-- What the task requires --
Using the data below, find how many lines include the word "name" and report that figure alone.

(Web document revisions)
···
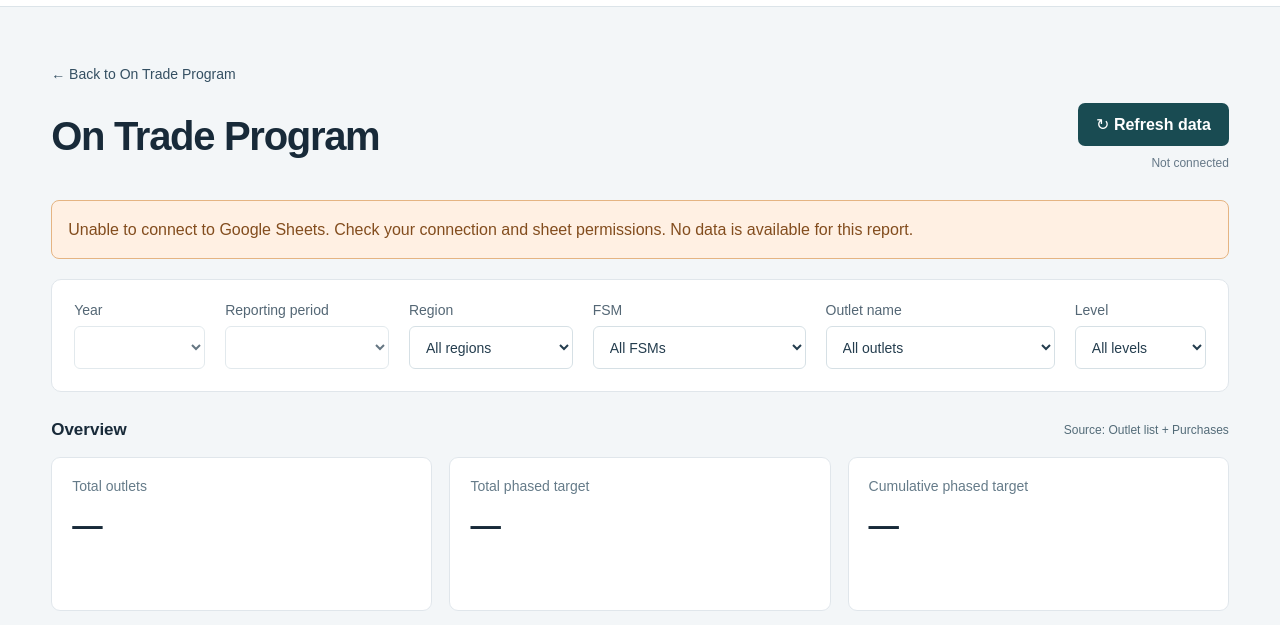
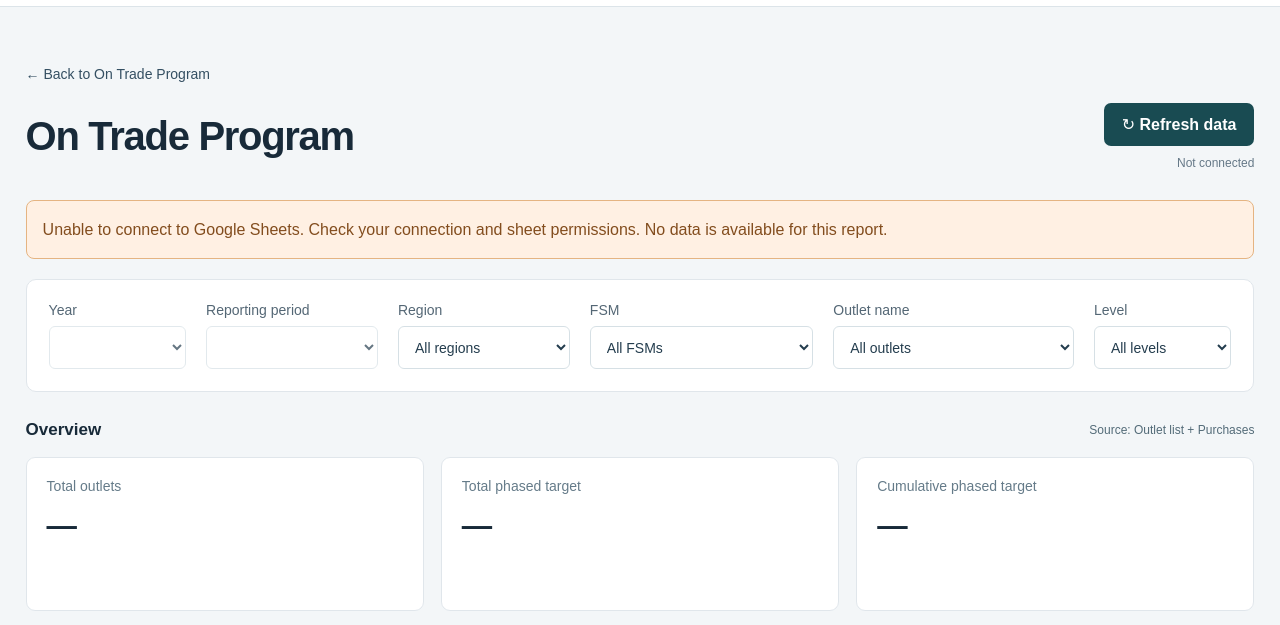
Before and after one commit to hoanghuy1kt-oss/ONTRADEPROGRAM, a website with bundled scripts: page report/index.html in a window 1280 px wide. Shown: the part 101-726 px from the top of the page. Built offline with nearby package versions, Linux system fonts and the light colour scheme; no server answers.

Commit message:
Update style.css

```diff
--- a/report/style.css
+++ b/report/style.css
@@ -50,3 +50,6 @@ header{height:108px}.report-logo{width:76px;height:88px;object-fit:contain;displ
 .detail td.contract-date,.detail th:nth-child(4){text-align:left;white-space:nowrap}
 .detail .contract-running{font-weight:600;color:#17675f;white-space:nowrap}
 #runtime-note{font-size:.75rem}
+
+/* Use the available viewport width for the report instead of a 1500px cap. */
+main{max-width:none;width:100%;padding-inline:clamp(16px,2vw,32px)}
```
···
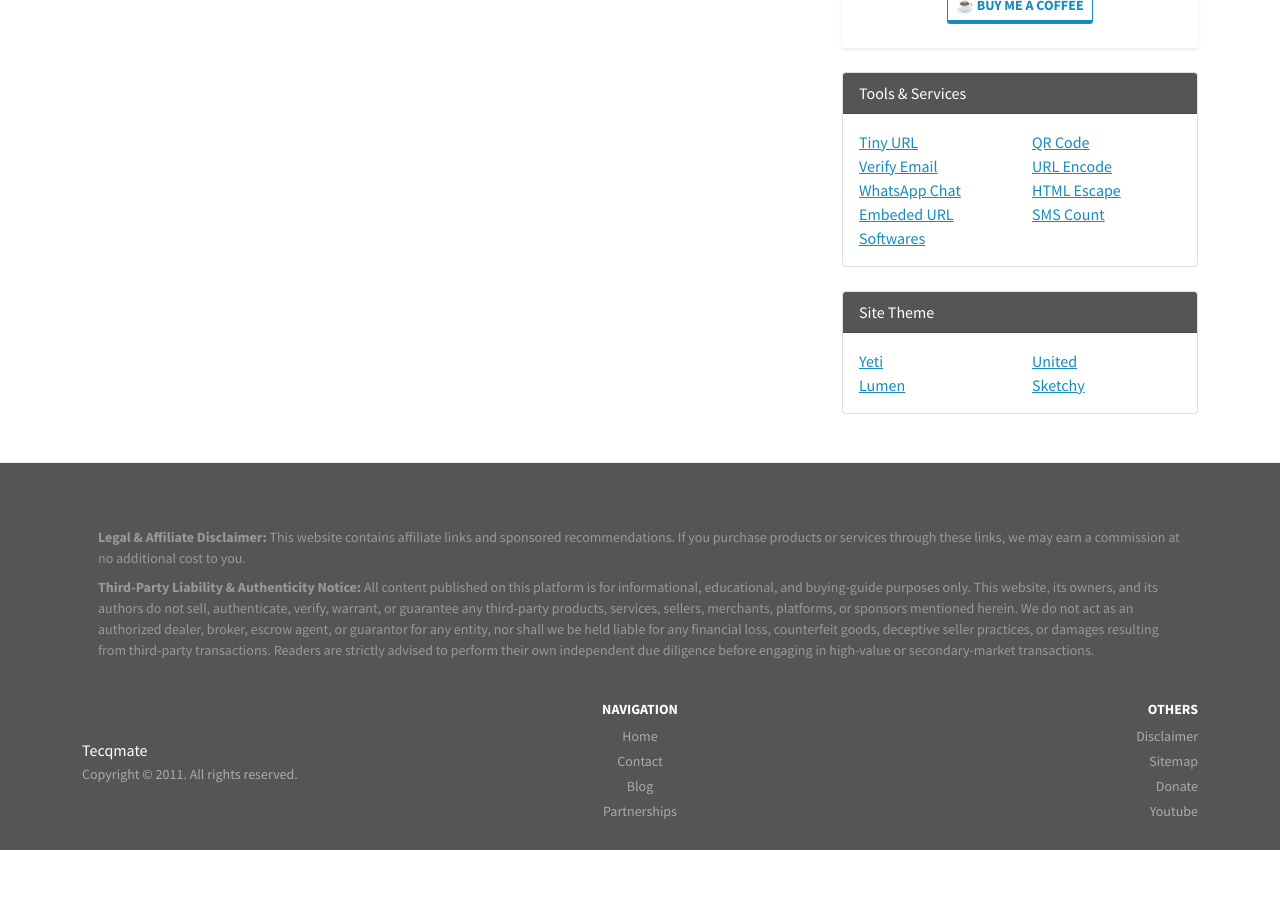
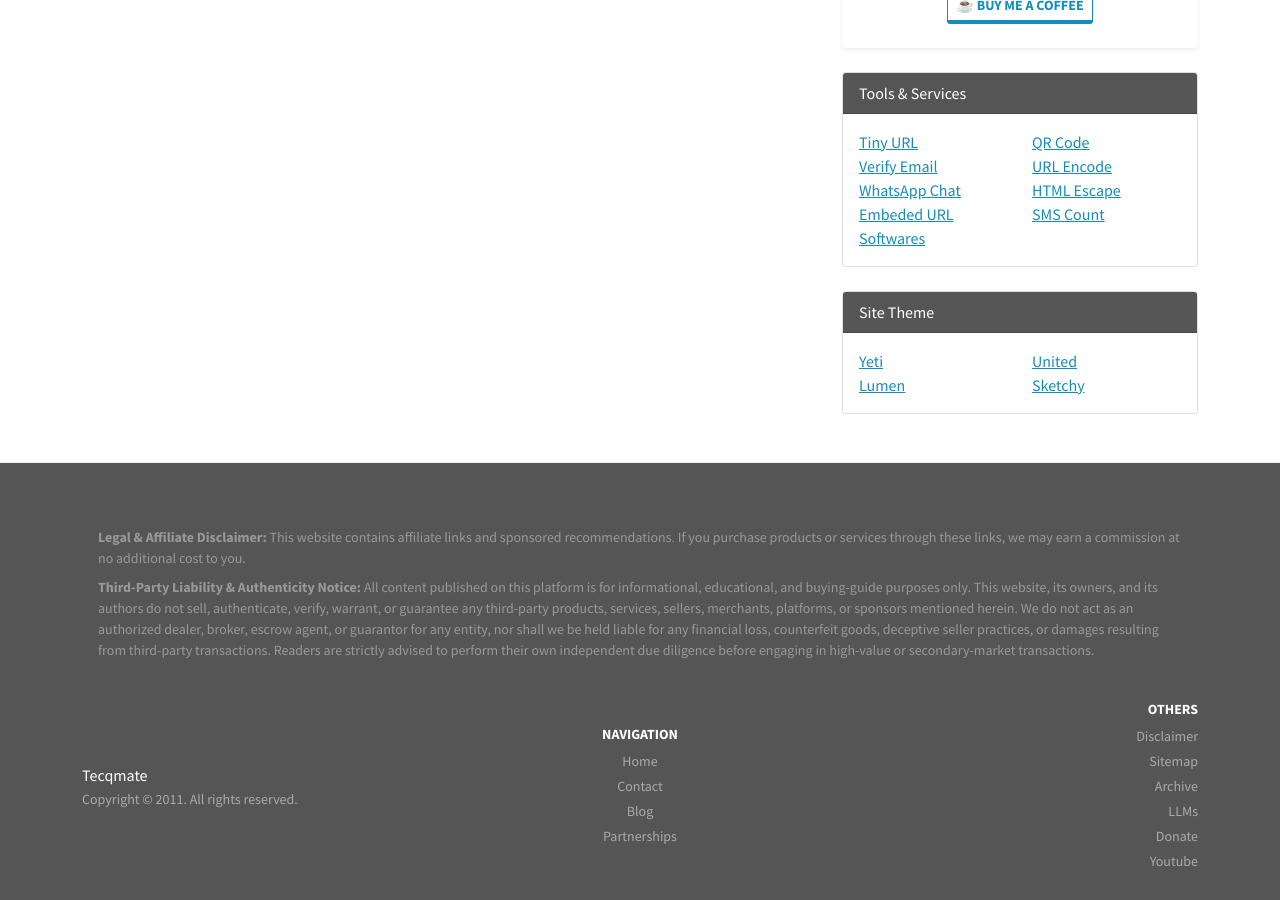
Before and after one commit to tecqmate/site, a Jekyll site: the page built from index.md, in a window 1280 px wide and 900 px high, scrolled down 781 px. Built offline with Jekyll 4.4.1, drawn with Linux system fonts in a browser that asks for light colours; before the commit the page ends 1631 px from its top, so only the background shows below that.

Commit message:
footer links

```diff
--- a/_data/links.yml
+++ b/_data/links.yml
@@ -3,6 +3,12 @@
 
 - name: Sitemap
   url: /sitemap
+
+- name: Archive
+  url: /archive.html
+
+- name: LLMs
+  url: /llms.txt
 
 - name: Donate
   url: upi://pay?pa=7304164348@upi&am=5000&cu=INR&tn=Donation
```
···
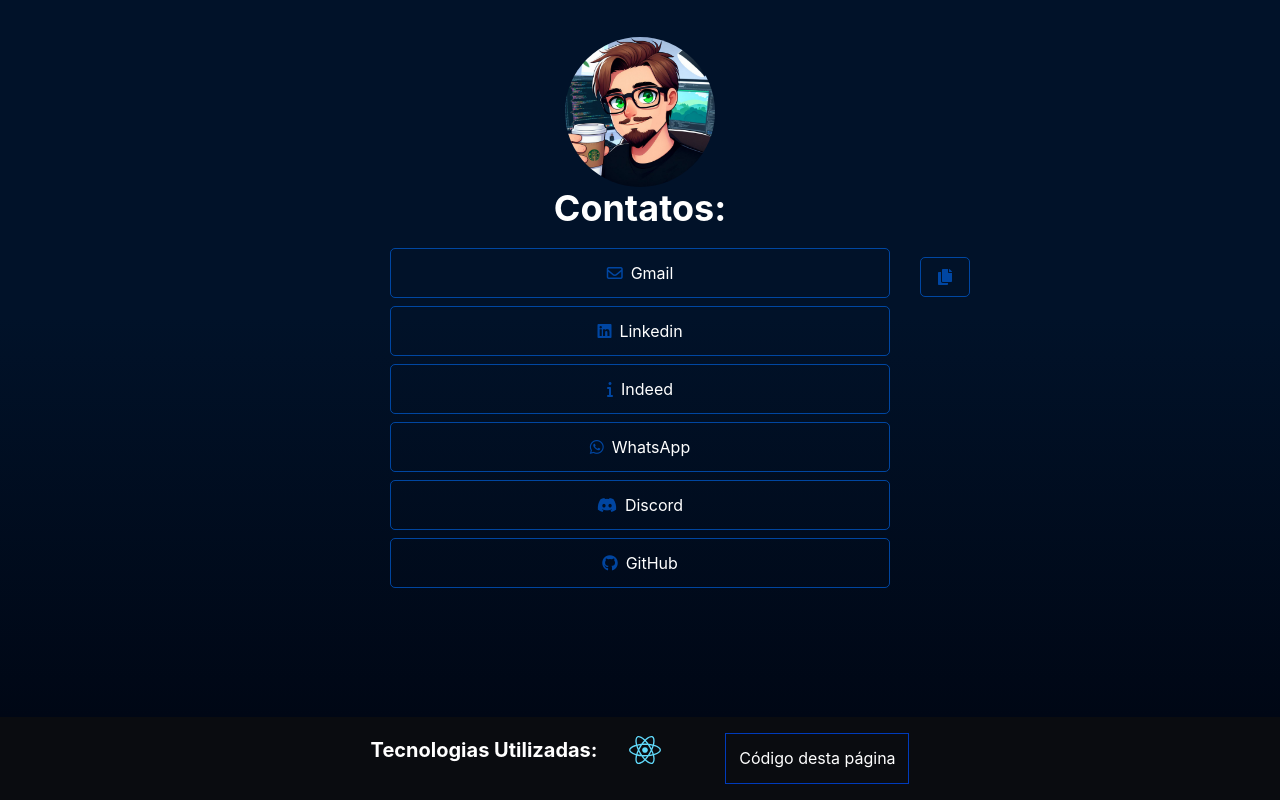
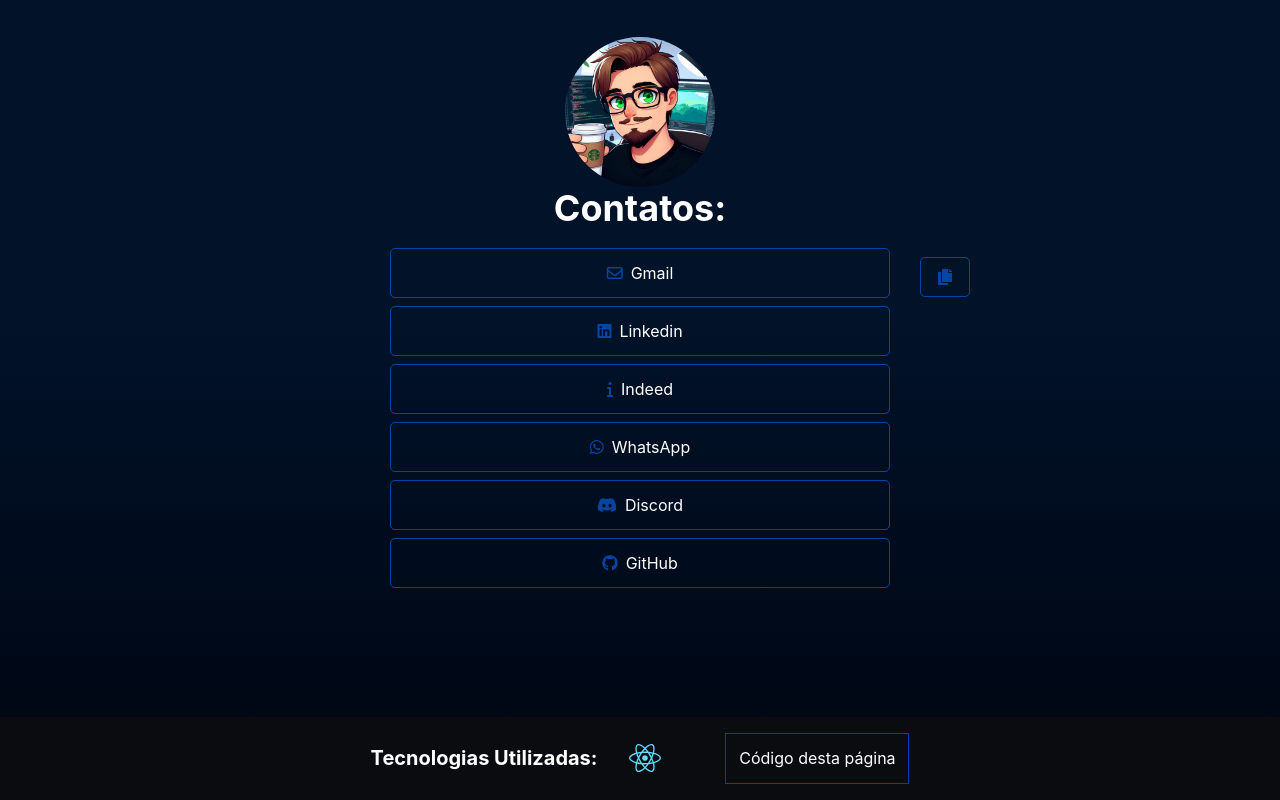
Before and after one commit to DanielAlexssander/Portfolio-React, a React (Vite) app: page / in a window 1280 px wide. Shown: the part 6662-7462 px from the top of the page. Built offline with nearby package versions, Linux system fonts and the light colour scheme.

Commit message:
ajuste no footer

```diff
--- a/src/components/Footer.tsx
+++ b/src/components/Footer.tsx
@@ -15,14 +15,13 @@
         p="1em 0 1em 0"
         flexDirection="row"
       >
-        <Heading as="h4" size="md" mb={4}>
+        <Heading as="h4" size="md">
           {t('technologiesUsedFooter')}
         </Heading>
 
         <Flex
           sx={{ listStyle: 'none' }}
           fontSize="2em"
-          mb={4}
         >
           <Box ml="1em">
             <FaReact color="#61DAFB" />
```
···
-- Exercise response --
4